Since Hermes, the Guide of Souls, is an archetype, it is part of each of us, potentially available to everyone, especially when we contemplate where we are on our journey, and go inward to get our bearings. Hermes is called by a variety of names. With spiritual outlook sometimes call Hermes the “inner guide” or “inner voice” In the psychiatric literature, Hermes is another name for “the inner self helper”.
Hermes help us to reconnect with cut-off parts of ourselves. To heal and make whole takes “remembering”. To do this, we must go downward or inward to find the pieces and bring them back to light. This is the task of Hermes.
It was Hermes who brought Persephone out the underworld, it was he who rescued the infant Dionysus, who was the dismembered god, and it is this archetype in us that can bring the repressed feminine or the divine child in each of us into consciousness. Thus his task is not only to find what was personally repressed, but also to resurrect archetypes that have been culturally buried.
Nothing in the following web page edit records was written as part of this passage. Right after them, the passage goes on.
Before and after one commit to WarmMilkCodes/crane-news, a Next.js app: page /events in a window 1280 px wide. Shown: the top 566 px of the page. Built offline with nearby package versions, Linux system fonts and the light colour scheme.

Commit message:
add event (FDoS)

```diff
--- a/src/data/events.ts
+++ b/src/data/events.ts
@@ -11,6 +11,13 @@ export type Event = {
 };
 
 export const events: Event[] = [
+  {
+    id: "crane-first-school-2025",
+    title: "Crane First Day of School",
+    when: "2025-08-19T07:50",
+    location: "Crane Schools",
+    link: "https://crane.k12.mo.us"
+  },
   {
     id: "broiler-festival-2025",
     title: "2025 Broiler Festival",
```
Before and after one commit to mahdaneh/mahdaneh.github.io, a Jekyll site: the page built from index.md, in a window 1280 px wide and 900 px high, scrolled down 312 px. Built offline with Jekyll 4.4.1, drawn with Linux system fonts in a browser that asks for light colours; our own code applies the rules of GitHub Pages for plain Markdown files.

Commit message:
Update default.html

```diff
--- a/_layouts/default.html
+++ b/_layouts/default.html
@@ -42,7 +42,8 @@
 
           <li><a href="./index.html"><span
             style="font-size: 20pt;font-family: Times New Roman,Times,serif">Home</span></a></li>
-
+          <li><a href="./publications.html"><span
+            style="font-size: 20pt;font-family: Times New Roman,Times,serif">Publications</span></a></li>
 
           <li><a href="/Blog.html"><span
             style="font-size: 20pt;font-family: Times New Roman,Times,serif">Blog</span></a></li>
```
As deities, Hermes and Hestia, Goddess of the Hearth, were paired together as part of the structure of the home; a herm or stone pillar representing Hermes stood at the doorway of each house; within and at the center of the household was Hestia’s hearth. These two deities, one as guardian and guide, the other as the source of warmth and illumination, symbolize aspects of the archetype of the Self.